Who needs a Contractor’s Licence?

Plumbers, Gasfitters, Electricians, Air-conditioning Technicians, Asbestos Removalists who do dangerous or specialty work almost ALWAYS need a licence. Locksmiths and Security Firms also need licences.

Businesses doing jobs worth $3000 or more – Builders, Bathroom/Kitchen Renovations, Painting, Concreting etc – should also be licensed, though there are exceptions.

Handymen, Cleaners, Gardeners, Furniture and Rubbish Removalists generally don’t need licences.

For more about who needs a licence, please see information below in your state:

Check Insurance

If a business on has an “Insured” badge on their Business Profile, they’ve sent us a copy of the Certificate of Currency of their 3rd Party Liability Insurance.

You can ask a business which insurances they have and to show you their Insurance Certificate of Currency.

Bakcground Check

We ask our Business Account Holders to complete an online identity check. To pass the ID check a business must provide information from government issued documents including Driver’s Licence, Passport, or Medicare Cards. The system checks that this information matches the government databases.

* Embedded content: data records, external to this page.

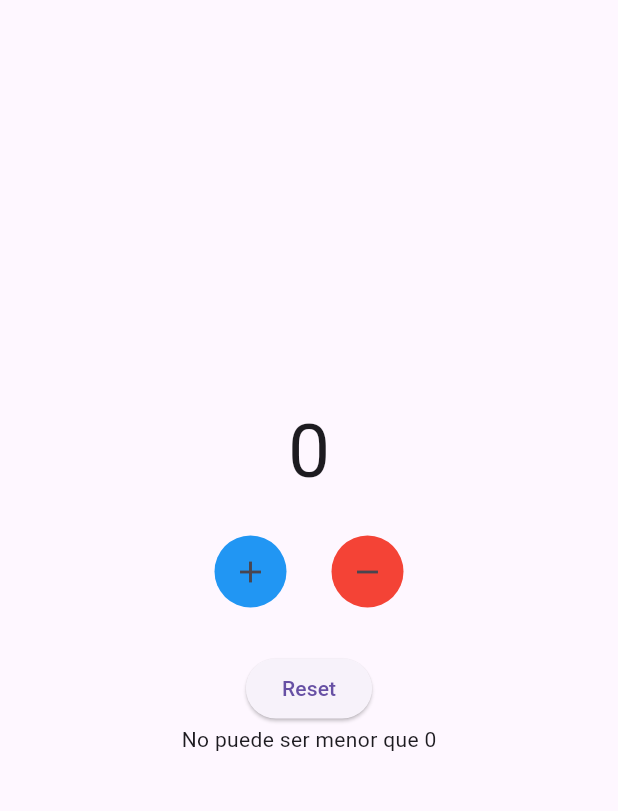
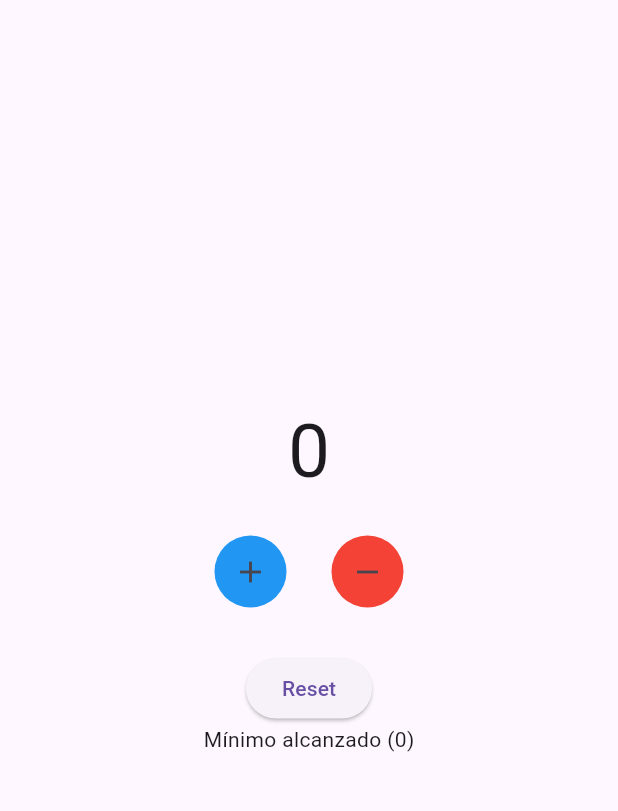
Before and after one commit to JorgeGonSan/flutter-contador-avanzado, a Flutter app: the screen it shows after launch, after a tap on the "add" icon, after a tap on the "remove" icon, on a phone screen of 412 x 824 dp, the part 84-895 px from its top. Run offline on Flutter 3.47's test engine with Material 3 defaults, Android fonts, the phone set to English and light mode, and no system bars.

Commit message:
Cambio mensajes

```diff
--- a/lib/screens/contador_screen.dart
+++ b/lib/screens/contador_screen.dart
@@ -73,7 +73,7 @@ class _MyContadorAvanzadoState extends State<MyContadorAvanzado> {
         contador++;
       }
       if (contador == 20) {
-        mensaje = "No puede ser mayor que 20";
+        mensaje = "Máximo alcanzado (20)";
       } else {
         mensaje = "";
       }
@@ -87,7 +87,7 @@ class _MyContadorAvanzadoState extends State<MyContadorAvanzado> {
         contador--;
       }
       if (contador == 0) {
-        mensaje = "No puede ser menor que 0";
+        mensaje = "Mínimo alcanzado (0)";
       } else {
         mensaje = "";
       }
```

If a business hasn’t passed this Background Check, we’ll flag their Business Profile. Be wary of businesses who haven’t completed our Background check.

Police Check

Business Account Holders can opt to complete an online Police Check. Businesses who have completed this have a Police Check badge on their Business Profile.

For businesses with multiple workers, this does not guarantee the specific person you’re working with has passed a background check, so be sure you’re comfortable with the person completing your request.

ABN Check

Having an ABN is an indicator of trustworthiness, albeit a weak one. It means a business is registered with the Australian Tax Office, but doesn’t authorise the business to do any specific kind of work.

We ask businesses to provide us with their ABN (Australian Business Number) and we verify the number against the Australian Business Register (ABR). You can see the ABR listing by clicking on the link on our Business Profile.

Check the Business Details Match

If a Business Name, ABN, and Trade Licence info match, and the business has other listings online with matching details, that’s a good sign.

If a Business Name, ABN or Trade Licence listing do not match, or the phone number or address listed elsewhere on the internet is different to the one they’ve given you, you should be wary.

The ABR and Trade Licence databases in each state are publicly searchable, so it’s possible for a business to pass another businesses’ information off as their own.

Sign a Contract

When it comes time to hire a business we recommend you get a written contract in place. The contract should list what’s to be done with the payment terms including deposits, milestone, and final payments.

A contract or quote signed by both you and the business is best. It should have the Business Name, ABN, Trade Licence, Business Address and Contact Information included.

Professional Businesses will have a standard contract or quotation form, so start by asking them to draw one up for you. If a business doesn’t have a standard contract, they’re probably inexperienced at best, or shonky at worst.

For small jobs an email or text message thread may be more practical than a contract. A verbal agreement is not very useful if you have a disagreement.

Click here for more about contracts.

Be Wary When Paying Deposits

Some businesses will ask you to pay a deposit. This is generally OK, though in rare instances it can expose you to being ripped off – there are scammers are out there who ask for deposits and don’t follow through with the job.

Here are some tips to ensure you are protected:

  1. Don’t pay the full amount upfront unless the job is very small (a few hundred dollars at most).
  2. A deposit may be reasonable depending on the situation. NEVER pay a significant amount as a deposit until you’ve signed a written contract and have double-checked the businesses credentials yourself including their trade licences and insurance.
  3. Some businesses may ask for a deposit for materials. This can also be OK, but you should be wary if the amount is significant. If you’re uncomfortable about paying, ask to pay the supplier for the materials yourself.